(Saved entries)
%%

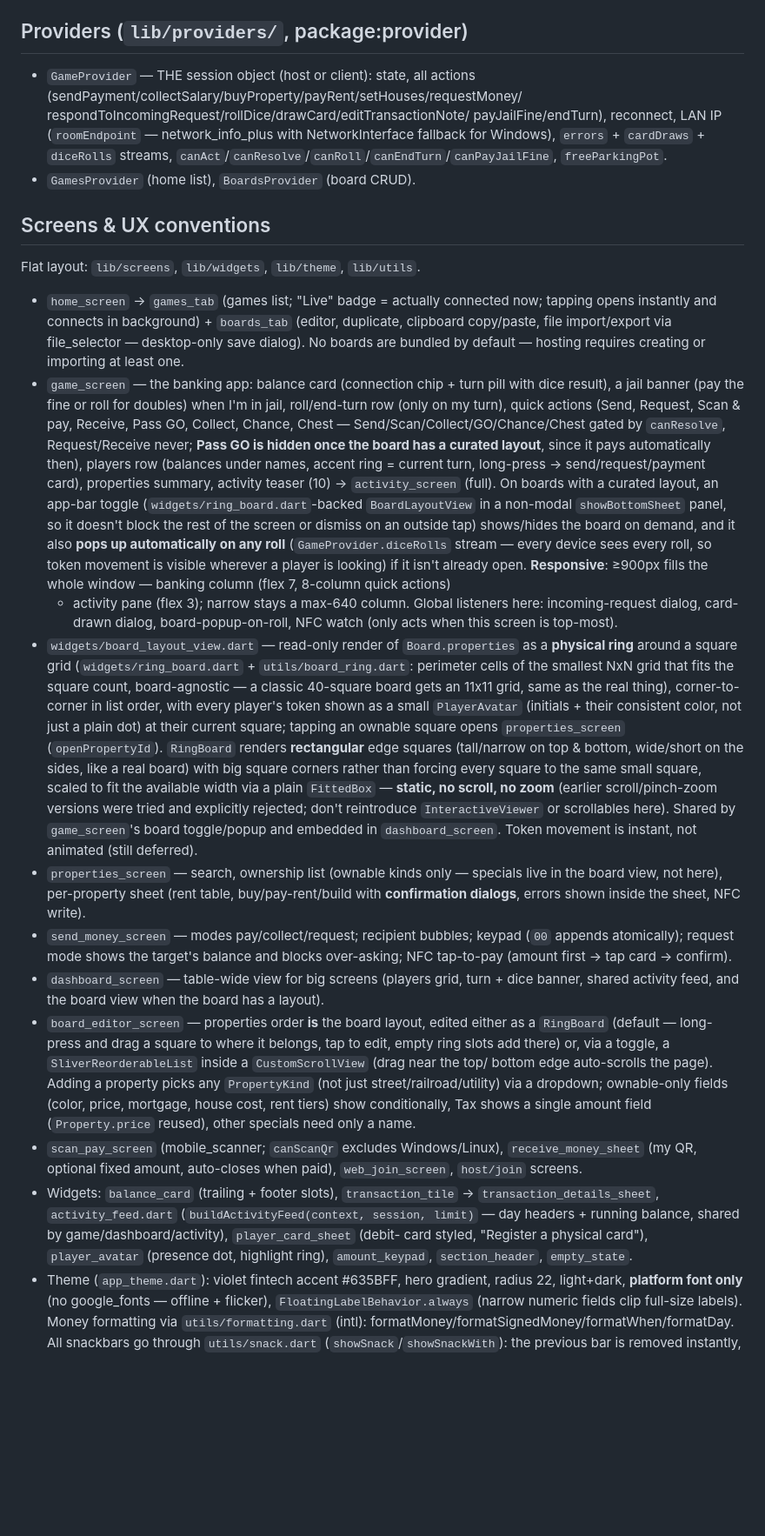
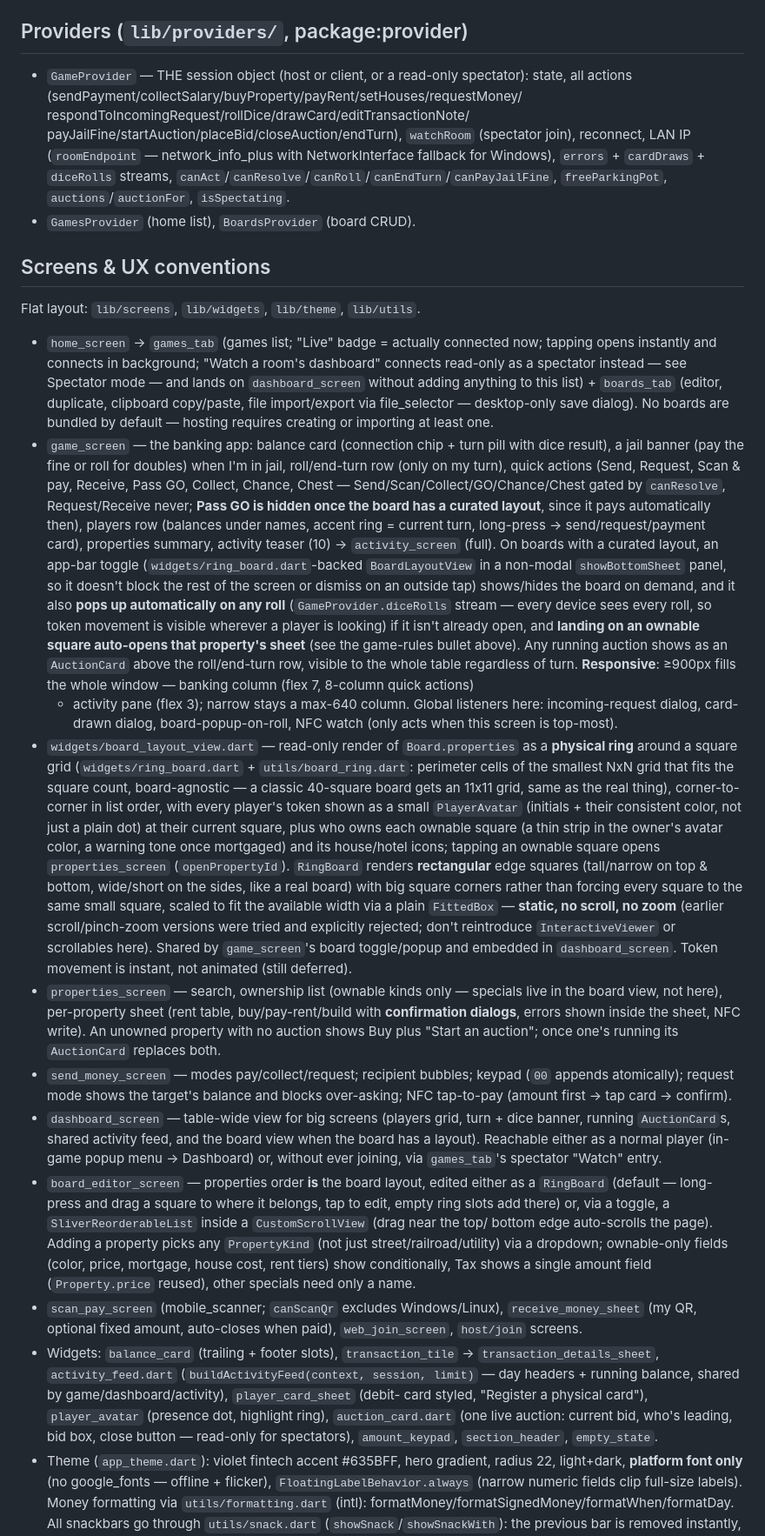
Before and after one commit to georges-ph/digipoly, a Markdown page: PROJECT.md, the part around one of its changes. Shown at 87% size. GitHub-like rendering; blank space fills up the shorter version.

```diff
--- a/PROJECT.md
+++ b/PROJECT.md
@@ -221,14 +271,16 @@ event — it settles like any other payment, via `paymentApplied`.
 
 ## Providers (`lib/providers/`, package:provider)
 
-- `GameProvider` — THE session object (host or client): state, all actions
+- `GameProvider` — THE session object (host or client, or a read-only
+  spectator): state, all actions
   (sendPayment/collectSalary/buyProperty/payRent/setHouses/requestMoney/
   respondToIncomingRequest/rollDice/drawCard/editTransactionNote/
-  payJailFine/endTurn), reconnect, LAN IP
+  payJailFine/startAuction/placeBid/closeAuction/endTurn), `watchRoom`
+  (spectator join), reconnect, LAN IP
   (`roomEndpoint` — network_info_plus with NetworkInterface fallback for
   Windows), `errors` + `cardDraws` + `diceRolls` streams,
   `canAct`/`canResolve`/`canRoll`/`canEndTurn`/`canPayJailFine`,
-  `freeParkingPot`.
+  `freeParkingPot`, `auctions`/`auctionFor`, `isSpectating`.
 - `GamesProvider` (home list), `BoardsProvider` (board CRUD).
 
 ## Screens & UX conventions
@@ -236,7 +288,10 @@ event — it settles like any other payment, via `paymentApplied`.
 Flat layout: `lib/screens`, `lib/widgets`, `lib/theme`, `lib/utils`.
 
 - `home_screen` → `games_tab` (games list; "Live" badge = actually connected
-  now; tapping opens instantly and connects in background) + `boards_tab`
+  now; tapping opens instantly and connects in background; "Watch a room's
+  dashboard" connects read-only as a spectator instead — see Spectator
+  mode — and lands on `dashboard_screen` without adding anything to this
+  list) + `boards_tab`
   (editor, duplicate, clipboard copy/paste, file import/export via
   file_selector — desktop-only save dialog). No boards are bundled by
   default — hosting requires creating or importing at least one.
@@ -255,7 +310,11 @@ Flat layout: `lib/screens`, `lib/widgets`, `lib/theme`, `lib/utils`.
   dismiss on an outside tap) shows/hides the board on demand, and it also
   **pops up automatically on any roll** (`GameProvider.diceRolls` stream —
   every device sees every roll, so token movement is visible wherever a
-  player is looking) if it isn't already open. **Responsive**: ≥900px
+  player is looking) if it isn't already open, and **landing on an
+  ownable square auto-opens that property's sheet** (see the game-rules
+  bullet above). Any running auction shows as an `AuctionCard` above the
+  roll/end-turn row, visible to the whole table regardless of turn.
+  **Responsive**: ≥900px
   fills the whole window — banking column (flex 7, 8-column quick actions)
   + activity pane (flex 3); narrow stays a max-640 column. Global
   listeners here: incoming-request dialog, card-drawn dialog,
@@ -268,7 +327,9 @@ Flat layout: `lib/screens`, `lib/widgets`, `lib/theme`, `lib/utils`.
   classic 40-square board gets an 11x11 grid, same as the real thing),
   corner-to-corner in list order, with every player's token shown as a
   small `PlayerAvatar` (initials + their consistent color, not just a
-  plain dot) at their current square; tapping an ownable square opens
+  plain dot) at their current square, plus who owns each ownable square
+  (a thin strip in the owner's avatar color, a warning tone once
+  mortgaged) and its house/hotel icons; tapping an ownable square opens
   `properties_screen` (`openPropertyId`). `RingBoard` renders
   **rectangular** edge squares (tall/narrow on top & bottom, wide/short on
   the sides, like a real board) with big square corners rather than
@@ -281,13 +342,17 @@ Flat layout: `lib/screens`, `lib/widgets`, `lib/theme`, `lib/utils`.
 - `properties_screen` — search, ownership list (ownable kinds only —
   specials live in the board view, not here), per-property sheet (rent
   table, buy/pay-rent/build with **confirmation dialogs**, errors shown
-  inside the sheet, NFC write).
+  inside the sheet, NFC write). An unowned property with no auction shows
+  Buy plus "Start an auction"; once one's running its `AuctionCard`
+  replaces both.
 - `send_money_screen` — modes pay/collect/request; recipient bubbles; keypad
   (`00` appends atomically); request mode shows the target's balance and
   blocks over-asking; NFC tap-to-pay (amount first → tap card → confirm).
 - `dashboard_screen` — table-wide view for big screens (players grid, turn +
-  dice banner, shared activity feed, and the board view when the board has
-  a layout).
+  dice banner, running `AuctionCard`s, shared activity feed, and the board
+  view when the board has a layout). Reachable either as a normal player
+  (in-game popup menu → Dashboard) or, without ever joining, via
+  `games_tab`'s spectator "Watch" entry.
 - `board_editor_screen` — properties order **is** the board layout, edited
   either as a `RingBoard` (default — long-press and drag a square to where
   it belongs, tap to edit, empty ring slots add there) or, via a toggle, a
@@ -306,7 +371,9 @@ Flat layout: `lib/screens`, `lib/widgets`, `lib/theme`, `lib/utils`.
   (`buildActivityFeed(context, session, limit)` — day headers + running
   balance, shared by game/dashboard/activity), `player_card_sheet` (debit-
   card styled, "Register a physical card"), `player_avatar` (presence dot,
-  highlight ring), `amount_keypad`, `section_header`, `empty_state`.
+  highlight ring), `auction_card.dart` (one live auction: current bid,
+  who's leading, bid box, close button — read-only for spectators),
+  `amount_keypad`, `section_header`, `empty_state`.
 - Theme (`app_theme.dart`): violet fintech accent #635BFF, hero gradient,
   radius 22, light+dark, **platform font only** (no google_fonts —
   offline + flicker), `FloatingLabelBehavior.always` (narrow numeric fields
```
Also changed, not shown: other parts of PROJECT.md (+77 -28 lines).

%%

WORK INSTRUCTIONS:
Output the data exactly. Leave every picture out.

WRITTEN RESPONSE:
Before and after one commit to georges-ph/digipoly, a Markdown page: PROJECT.md, the part around one of its changes. Shown at 87% size. GitHub-like rendering; blank space fills up the shorter version.

```diff
--- a/PROJECT.md
+++ b/PROJECT.md
@@ -221,14 +271,16 @@ event — it settles like any other payment, via `paymentApplied`.
 
 ## Providers (`lib/providers/`, package:provider)
 
-- `GameProvider` — THE session object (host or client): state, all actions
+- `GameProvider` — THE session object (host or client, or a read-only
+  spectator): state, all actions
   (sendPayment/collectSalary/buyProperty/payRent/setHouses/requestMoney/
   respondToIncomingRequest/rollDice/drawCard/editTransactionNote/
-  payJailFine/endTurn), reconnect, LAN IP
+  payJailFine/startAuction/placeBid/closeAuction/endTurn), `watchRoom`
+  (spectator join), reconnect, LAN IP
   (`roomEndpoint` — network_info_plus with NetworkInterface fallback for
   Windows), `errors` + `cardDraws` + `diceRolls` streams,
   `canAct`/`canResolve`/`canRoll`/`canEndTurn`/`canPayJailFine`,
-  `freeParkingPot`.
+  `freeParkingPot`, `auctions`/`auctionFor`, `isSpectating`.
 - `GamesProvider` (home list), `BoardsProvider` (board CRUD).
 
 ## Screens & UX conventions
@@ -236,7 +288,10 @@ event — it settles like any other payment, via `paymentApplied`.
 Flat layout: `lib/screens`, `lib/widgets`, `lib/theme`, `lib/utils`.
 
 - `home_screen` → `games_tab` (games list; "Live" badge = actually connected
-  now; tapping opens instantly and connects in background) + `boards_tab`
+  now; tapping opens instantly and connects in background; "Watch a room's
+  dashboard" connects read-only as a spectator instead — see Spectator
+  mode — and lands on `dashboard_screen` without adding anything to this
+  list) + `boards_tab`
   (editor, duplicate, clipboard copy/paste, file import/export via
   file_selector — desktop-only save dialog). No boards are bundled by
   default — hosting requires creating or importing at least one.
@@ -255,7 +310,11 @@ Flat layout: `lib/screens`, `lib/widgets`, `lib/theme`, `lib/utils`.
   dismiss on an outside tap) shows/hides the board on demand, and it also
   **pops up automatically on any roll** (`GameProvider.diceRolls` stream —
   every device sees every roll, so token movement is visible wherever a
-  player is looking) if it isn't already open. **Responsive**: ≥900px
+  player is looking) if it isn't already open, and **landing on an
+  ownable square auto-opens that property's sheet** (see the game-rules
+  bullet above). Any running auction shows as an `AuctionCard` above the
+  roll/end-turn row, visible to the whole table regardless of turn.
+  **Responsive**: ≥900px
   fills the whole window — banking column (flex 7, 8-column quick actions)
   + activity pane (flex 3); narrow stays a max-640 column. Global
   listeners here: incoming-request dialog, card-drawn dialog,
@@ -268,7 +327,9 @@ Flat layout: `lib/screens`, `lib/widgets`, `lib/theme`, `lib/utils`.
   classic 40-square board gets an 11x11 grid, same as the real thing),
   corner-to-corner in list order, with every player's token shown as a
   small `PlayerAvatar` (initials + their consistent color, not just a
-  plain dot) at their current square; tapping an ownable square opens
+  plain dot) at their current square, plus who owns each ownable square
+  (a thin strip in the owner's avatar color, a warning tone once
+  mortgaged) and its house/hotel icons; tapping an ownable square opens
   `properties_screen` (`openPropertyId`). `RingBoard` renders
   **rectangular** edge squares (tall/narrow on top & bottom, wide/short on
   the sides, like a real board) with big square corners rather than
@@ -281,13 +342,17 @@ Flat layout: `lib/screens`, `lib/widgets`, `lib/theme`, `lib/utils`.
 - `properties_screen` — search, ownership list (ownable kinds only —
   specials live in the board view, not here), per-property sheet (rent
   table, buy/pay-rent/build with **confirmation dialogs**, errors shown
-  inside the sheet, NFC write).
+  inside the sheet, NFC write). An unowned property with no auction shows
+  Buy plus "Start an auction"; once one's running its `AuctionCard`
+  replaces both.
 - `send_money_screen` — modes pay/collect/request; recipient bubbles; keypad
   (`00` appends atomically); request mode shows the target's balance and
   blocks over-asking; NFC tap-to-pay (amount first → tap card → confirm).
 - `dashboard_screen` — table-wide view for big screens (players grid, turn +
-  dice banner, shared activity feed, and the board view when the board has
-  a layout).
+  dice banner, running `AuctionCard`s, shared activity feed, and the board
+  view when the board has a layout). Reachable either as a normal player
+  (in-game popup menu → Dashboard) or, without ever joining, via
+  `games_tab`'s spectator "Watch" entry.
 - `board_editor_screen` — properties order **is** the board layout, edited
   either as a `RingBoard` (default — long-press and drag a square to where
   it belongs, tap to edit, empty ring slots add there) or, via a toggle, a
@@ -306,7 +371,9 @@ Flat layout: `lib/screens`, `lib/widgets`, `lib/theme`, `lib/utils`.
   (`buildActivityFeed(context, session, limit)` — day headers + running
   balance, shared by game/dashboard/activity), `player_card_sheet` (debit-
   card styled, "Register a physical card"), `player_avatar` (presence dot,
-  highlight ring), `amount_keypad`, `section_header`, `empty_state`.
+  highlight ring), `auction_card.dart` (one live auction: current bid,
+  who's leading, bid box, close button — read-only for spectators),
+  `amount_keypad`, `section_header`, `empty_state`.
 - Theme (`app_theme.dart`): violet fintech accent #635BFF, hero gradient,
   radius 22, light+dark, **platform font only** (no google_fonts —
   offline + flicker), `FloatingLabelBehavior.always` (narrow numeric fields
```
Also changed, not shown: other parts of PROJECT.md (+77 -28 lines).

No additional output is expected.